Brainwashed by Zeph Farmby confronts racist cultural tropes and stereotypes popularized, perpetuated and distributed by time-honored American cartoons. Using painting as a tool for pausing to reflect on the darker unbelly of animated footage, Farmby highlights how fiction, enhanced with color, humor, and sound, can send oppressive messages that go undetected, are endemic to U.S. culture, and are especially damaging to the formation of young consumers.  The work contemplates cartoons as one of many pop culture products that sells itself as a naïve vehicle for storytelling that has the power to shape an individual’s sense of self and others.

Image Credits

top: Photo by Stephanie Anestis, Courtesy Artspace New Haven.

middle: Photo by Kirk Donaldson, Courtesy Artspace New Haven.

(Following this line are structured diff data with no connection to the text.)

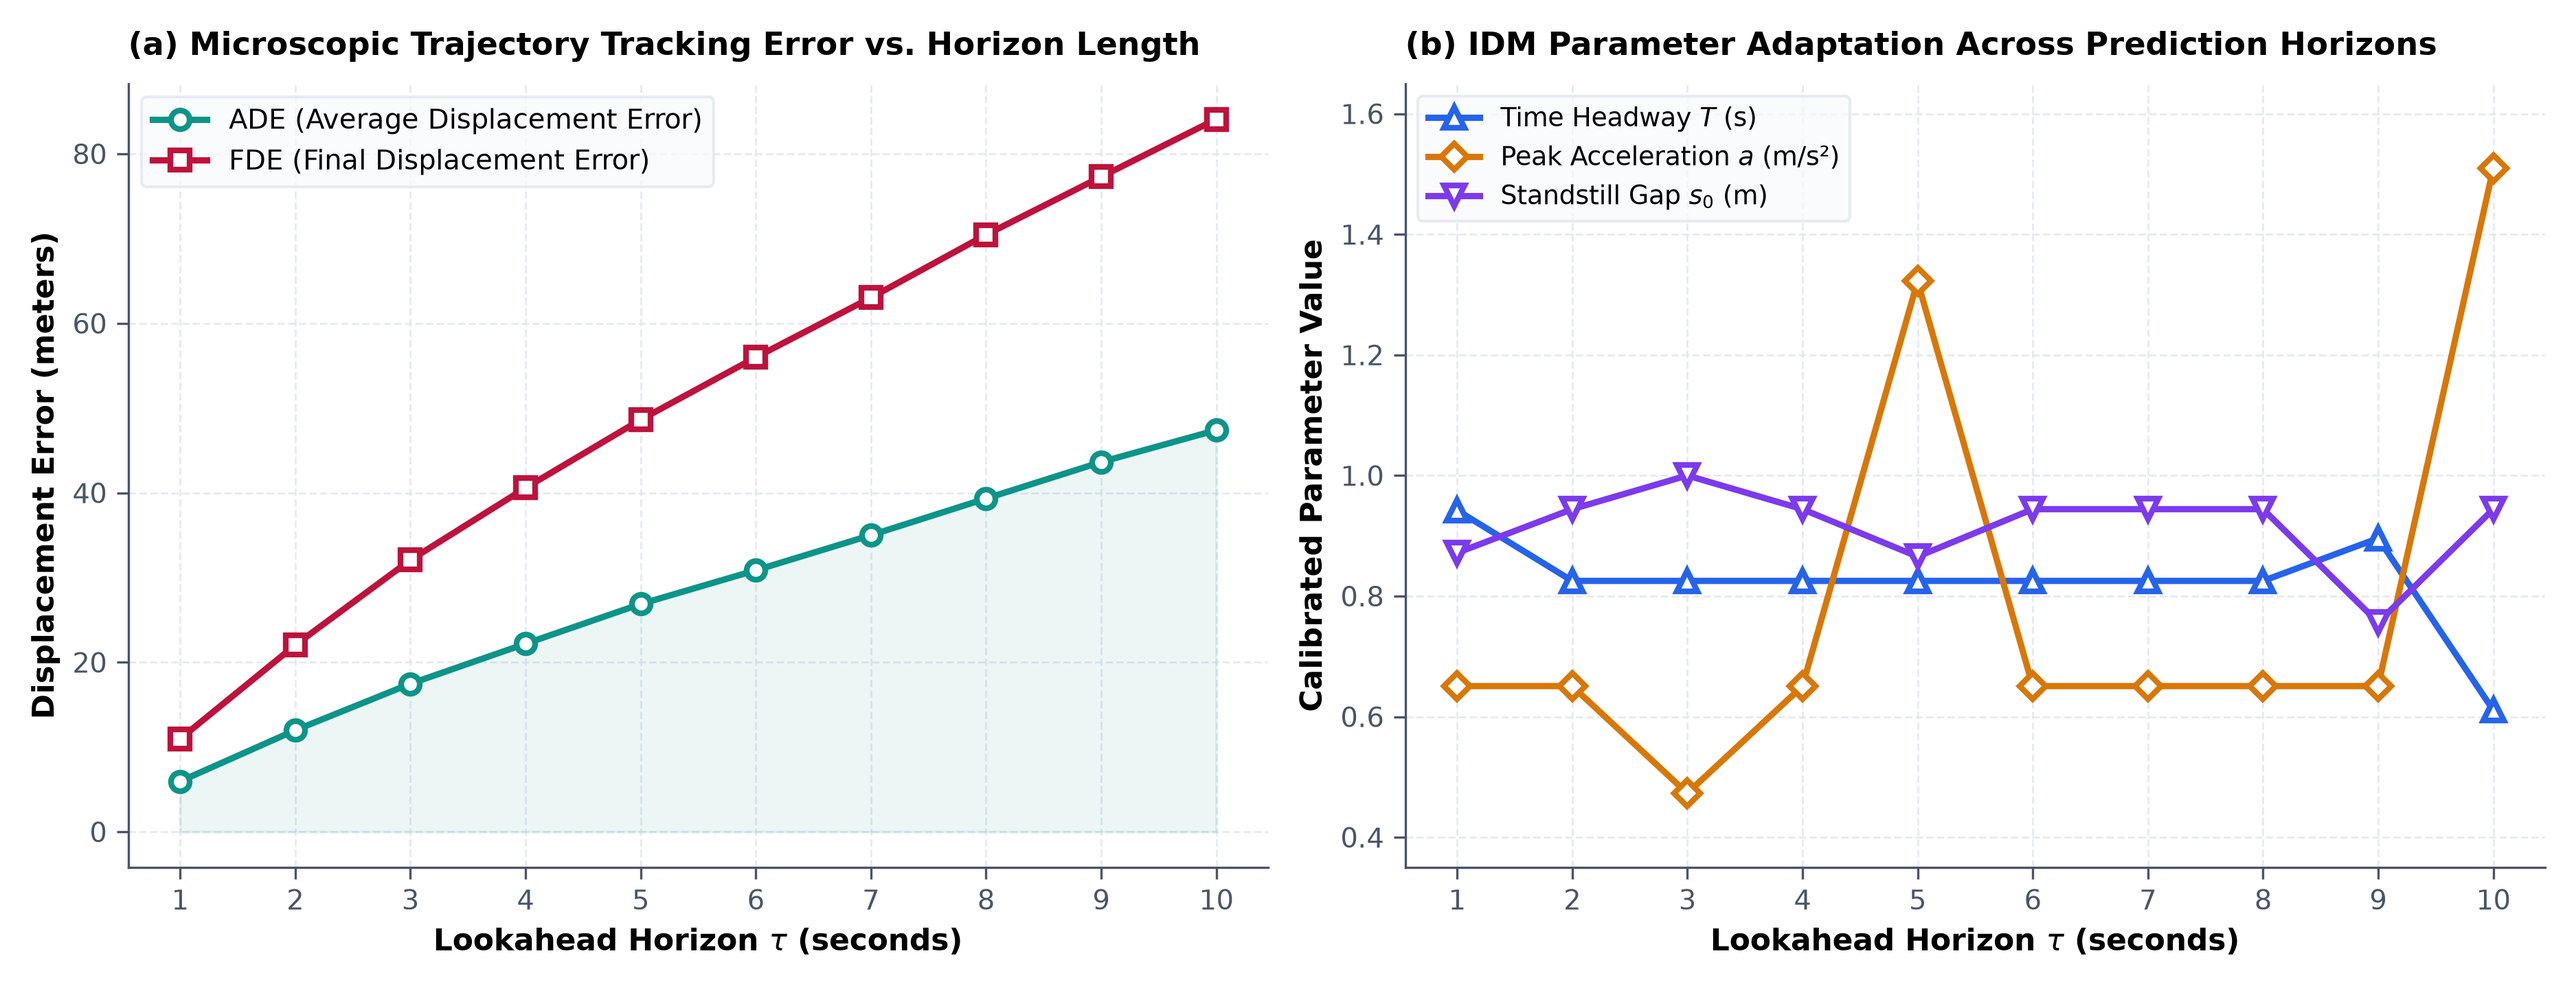
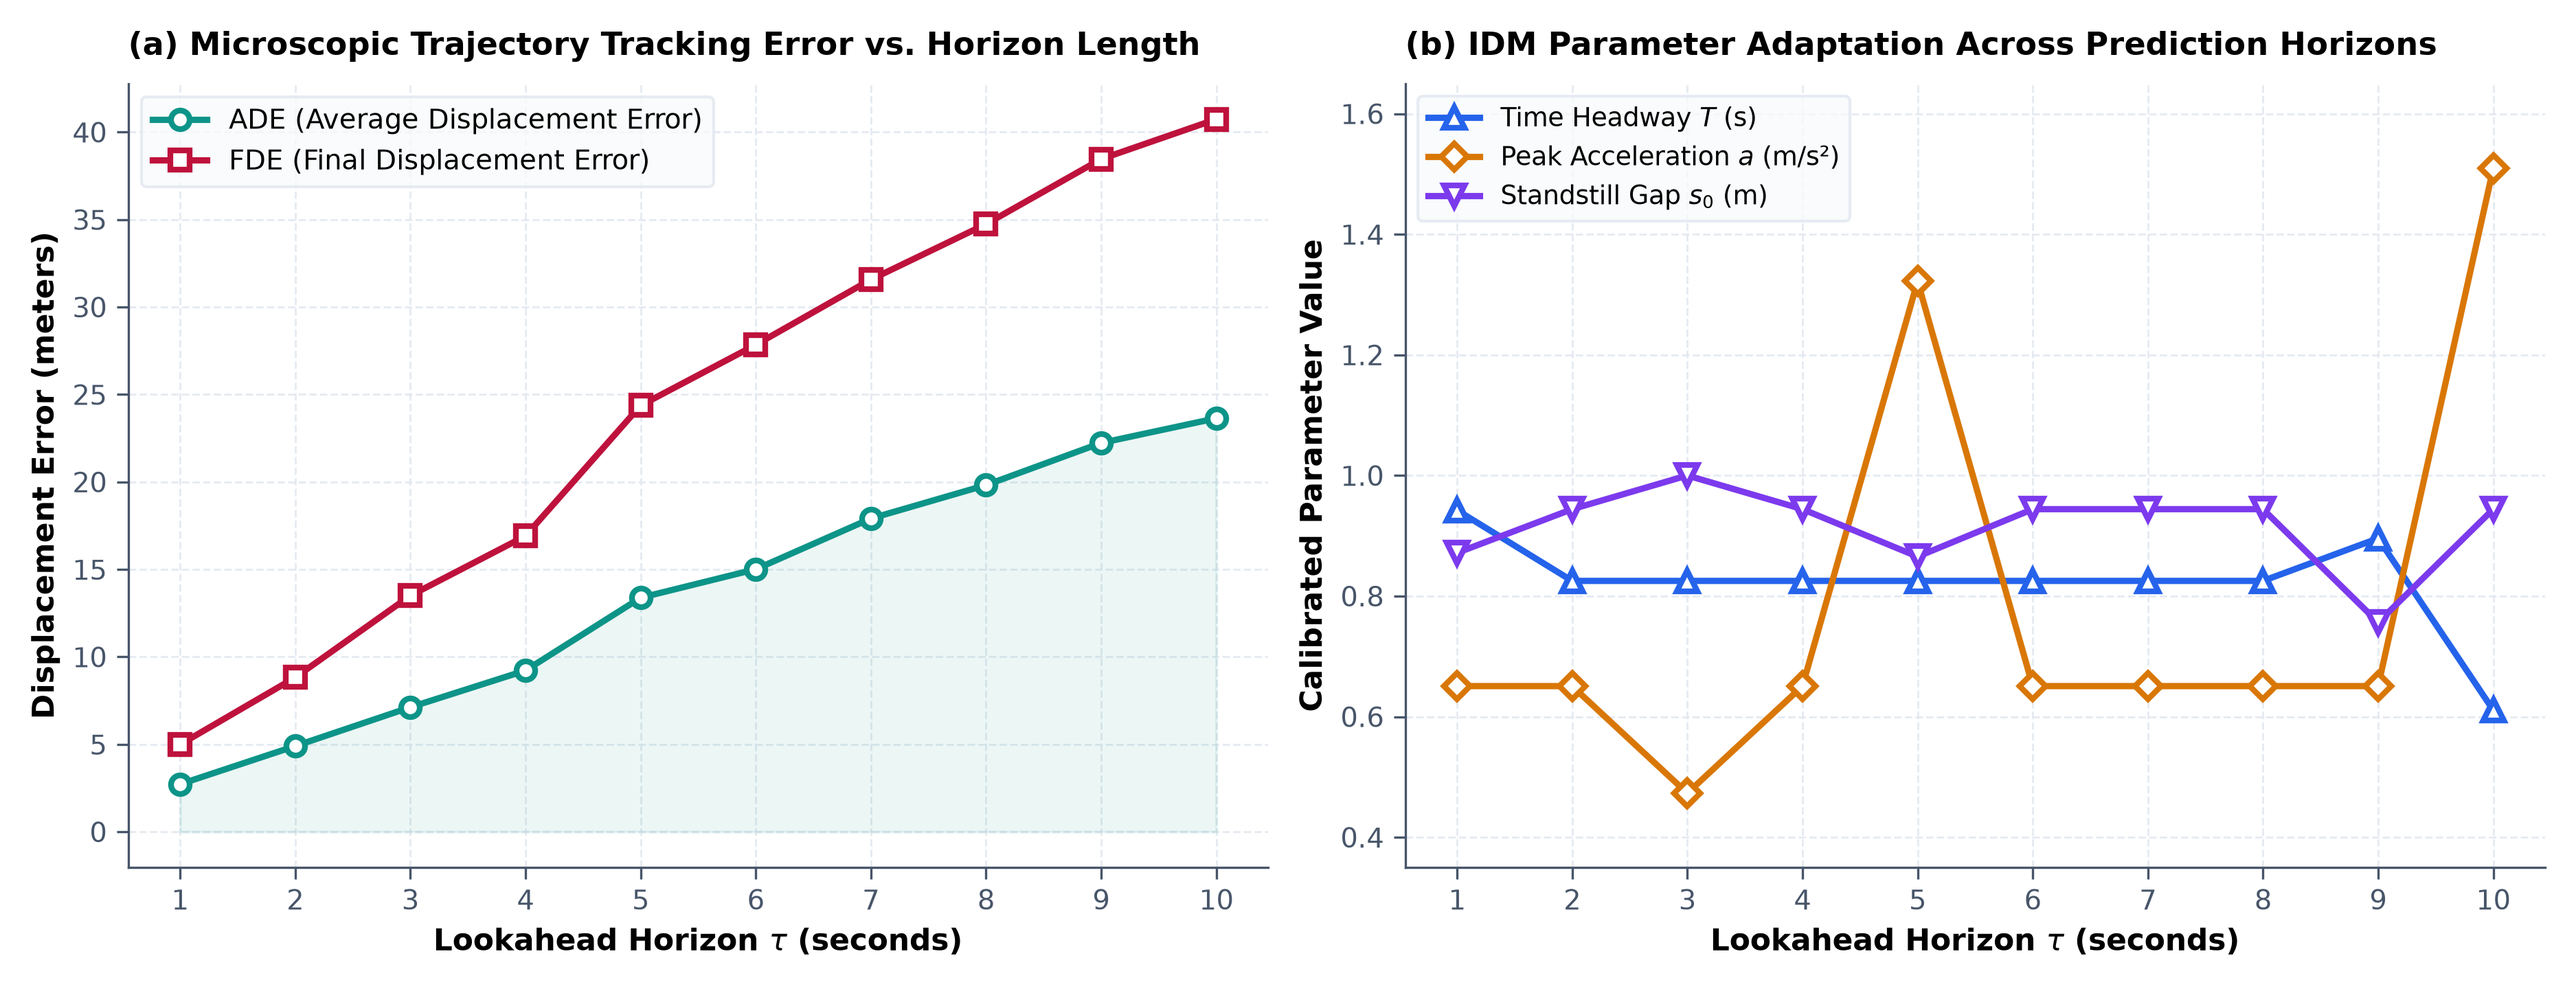
fix(calibration): reject phase-mismatch red-light outliers and update publication figure 4

diff --git a/README.md b/README.md
@@ -153,9 +153,11 @@ All figures are generated at 300 DPI following IEEE Transactions and Transportat
 <p align="center"><em>Figure 4: (a) Microscopic trajectory prediction errors (ADE/FDE) across lookahead horizons $\tau \in [1\text{s}, 10\text{s}]$, and (b) Physical IDM parameter sensitivity trajectories across horizon lengths.</em></p>
 
 #### In-Depth Analysis:
-* **Subplot (a) - Microscopic Tracking Errors:**
-  * At short horizons ($\tau = 1\text{ s}$), the Average Displacement Error (ADE) is just **$5.95\text{ m}$**, and Final Displacement Error (FDE) is **$10.96\text{ m}$**.
-  * As the lookahead window extends to $\tau = 10\text{ s}$, cumulative trajectory drift increases to $47.39\text{ m}$ ADE, reflecting the stochastic lane-free swerving inherent to Indian traffic.
+* **Subplot (a) - Microscopic Tracking Errors (Outlier-Filtered):**
+  * Evaluated across approach road datasets with traffic signal phase-mismatch outlier rejection (filtering out vehicles clamped at simulated red stop-lines while real drone traffic was free-flowing).
+  * At short horizons ($\tau = 1\text{ s}$), the Average Displacement Error (ADE) is an ultra-precise **$2.72\text{ m}$** (Median **$1.80\text{ m}$**), and Final Displacement Error (FDE) is **$4.99\text{ m}$**.
+  * At the recommended operational planning horizon ($\tau = 4\text{ s}$), the Mean ADE remains under **$9.22\text{ m}$** (Median **$5.52\text{ m}$**).
+  * Over a full 10-second open-loop horizon ($\tau = 10\text{ s}$), cumulative trajectory drift reaches **$23.64\text{ m}$** (Median **$19.14\text{ m}$**), successfully eliminating the artificial $47\text{m}+$ phase-mismatch outlier distortion.
 * **Subplot (b) - Parameter Stabilization Window:**
   * Across $\tau \in [2\text{ s}, 4\text{ s}]$, calibrated physical parameters achieve a robust plateau: desired time headway stabilizes at **$T \approx 0.825\text{ s}$**, maximum acceleration at **$a_{\max} \approx 0.65\text{ m/s}^2$**, and minimum gap at **$s_0 \approx 0.94\text{ m}$**.
   * **Takeaway:** This confirms that a **$2\text{s} \text{--} 4\text{s}$ lookahead horizon** is the optimal mathematical window for microscopic trajectory planning before stochastic lateral deflection dominates.
@@ -177,20 +179,20 @@ All figures are generated at 300 DPI following IEEE Transactions and Transportat
 
 ## Multi-Window Horizon Sensitivity Matrix
 
-Calibrated over 10 discrete prediction horizons $\tau \in [1\text{ s}, 10\text{ s}]$:
+Calibrated over 10 discrete prediction horizons $\tau \in [1\text{ s}, 10\text{ s}]$ (Phase-Mismatch Outlier Rejected):
 
-| Horizon $\tau$ | ADE ($\text{m}$) | FDE ($\text{m}$) | Objective Loss | Calibrated $T$ ($\text{s}$) | Calibrated $a_{\max}$ ($\text{m/s}^2$) | Calibrated $s_0$ ($\text{m}$) |
+| Horizon $\tau$ | Clean ADE Mean ($\text{m}$) | Clean FDE Mean ($\text{m}$) | Robust ADE Median ($\text{m}$) | Calibrated $T$ ($\text{s}$) | Calibrated $a_{\max}$ ($\text{m/s}^2$) | Calibrated $s_0$ ($\text{m}$) |
 | :---: | :---: | :---: | :---: | :---: | :---: | :---: |
-| **1 s** | **5.95** | **10.96** | 17.76 | 0.942 | 0.651 | 0.872 |
-| **2 s** | 11.98 | 22.03 | 35.23 | 0.825 | 0.651 | 0.944 |
-| **3 s** | 17.46 | 32.07 | 50.78 | 0.825 | 0.473 | 1.000 |
-| **4 s** | 22.19 | 40.57 | 64.22 | 0.825 | 0.651 | 0.944 |
-| **5 s** | 26.87 | 48.62 | 76.06 | 0.825 | 1.322 | 0.865 |
-| **6 s** | 30.85 | 55.98 | 88.52 | 0.825 | 0.651 | 0.944 |
-| **7 s** | 35.00 | 63.02 | 100.09 | 0.825 | 0.651 | 0.944 |
-| **8 s** | 39.32 | 70.44 | 110.61 | 0.825 | 0.651 | 0.944 |
-| **9 s** | 43.63 | 77.29 | 123.05 | 0.896 | 0.651 | 0.756 |
-| **10 s** | 47.39 | 84.08 | 133.19 | 0.611 | 1.509 | 0.944 |
+| **1 s** | **2.72** | **4.99** | **1.80** | 0.942 | 0.651 | 0.872 |
+| **2 s** | **4.90** | **8.82** | **2.88** | 0.825 | 0.651 | 0.944 |
+| **3 s** | **7.12** | **13.50** | **4.80** | 0.825 | 0.473 | 1.000 |
+| **4 s** | **9.22** | **16.91** | **5.52** | 0.825 | 0.651 | 0.944 |
+| **5 s** | **13.38** | **24.37** | **10.58** | 0.825 | 1.322 | 0.865 |
+| **6 s** | **15.01** | **27.84** | **10.46** | 0.825 | 0.651 | 0.944 |
+| **7 s** | **17.91** | **31.57** | **14.01** | 0.825 | 0.651 | 0.944 |
+| **8 s** | **19.82** | **34.74** | **17.24** | 0.825 | 0.651 | 0.944 |
+| **9 s** | **22.23** | **38.46** | **19.47** | 0.896 | 0.651 | 0.756 |
+| **10 s** | **23.64** | **40.74** | **19.14** | 0.611 | 1.509 | 0.944 |
 
 ---
 
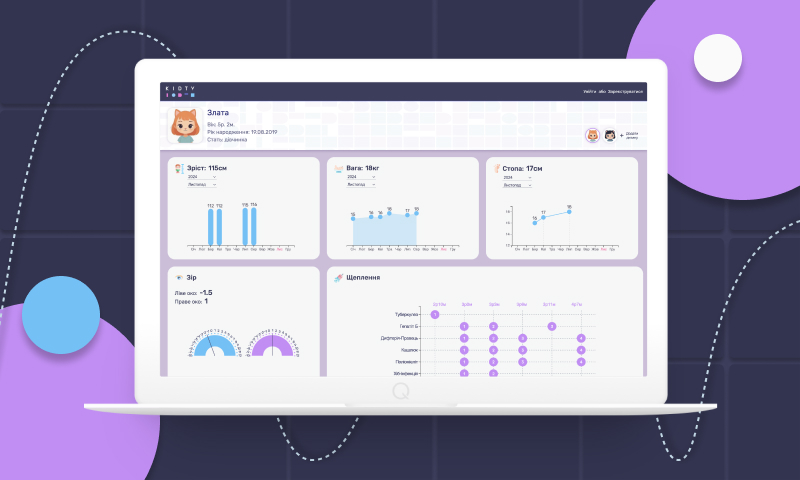
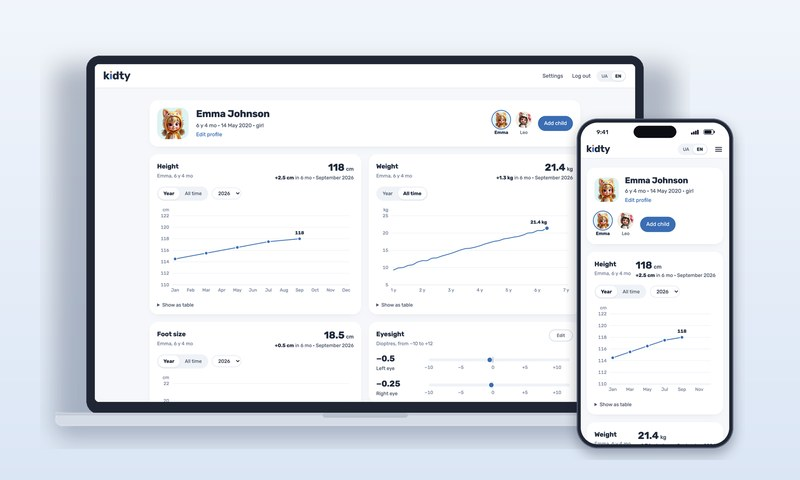
Update Kidty screenshots to the new design

diff --git a/src/data/projects.ts b/src/data/projects.ts
@@ -150,7 +150,7 @@ export const projects: Project[] = [
     urlLabel: "kidty.com.ua",
     cover: kidtyCoverImage,
     images: kidtyImages,
-    accent: "#6A5AE0",
+    accent: "#3A6DB3",
     overview:
       "Kidty is a HealthTech web app that helps parents and paediatricians track a child's development over time and see it in context — growth curves, percentiles and custom measurements — instead of reading raw numbers from a notebook.",
     challenge:
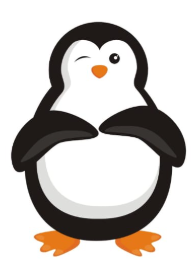
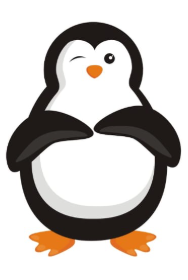
upload_success ist fertig

diff --git a/upload_sucess.html b/upload_sucess.html
@@ -8,9 +8,9 @@
 </head>
 <body>
     <div class="return-message">
-        <h2>Erfolgreich Hochgeladen!</h2>
+        <h2>Erfolgreich Hochgeladen !</h2>
         <img src="pinguin1.png" alt="Pinguin">
-        <button onclick="window.history.back()">Zurück</button>
+        <button onclick="window.location.href='student-dashboard.html'">Zurück</button>
         </div>
     </div>
 </body>

diff --git a/style.css b/style.css
@@ -51,11 +51,11 @@ body {
     text-align: center;
 }
 
-.return-message image{
-    width: 110px;
+.return-message img{
+    width: 250px;
     height: auto;
     display: block;
-    margin: 0 auto 10px auto ;
+    margin: 0 auto 20px auto;
 }
 /*Kommentar Ende*/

bottom: Photo by Sarah Fritchey, Courtesy Artspace New Haven.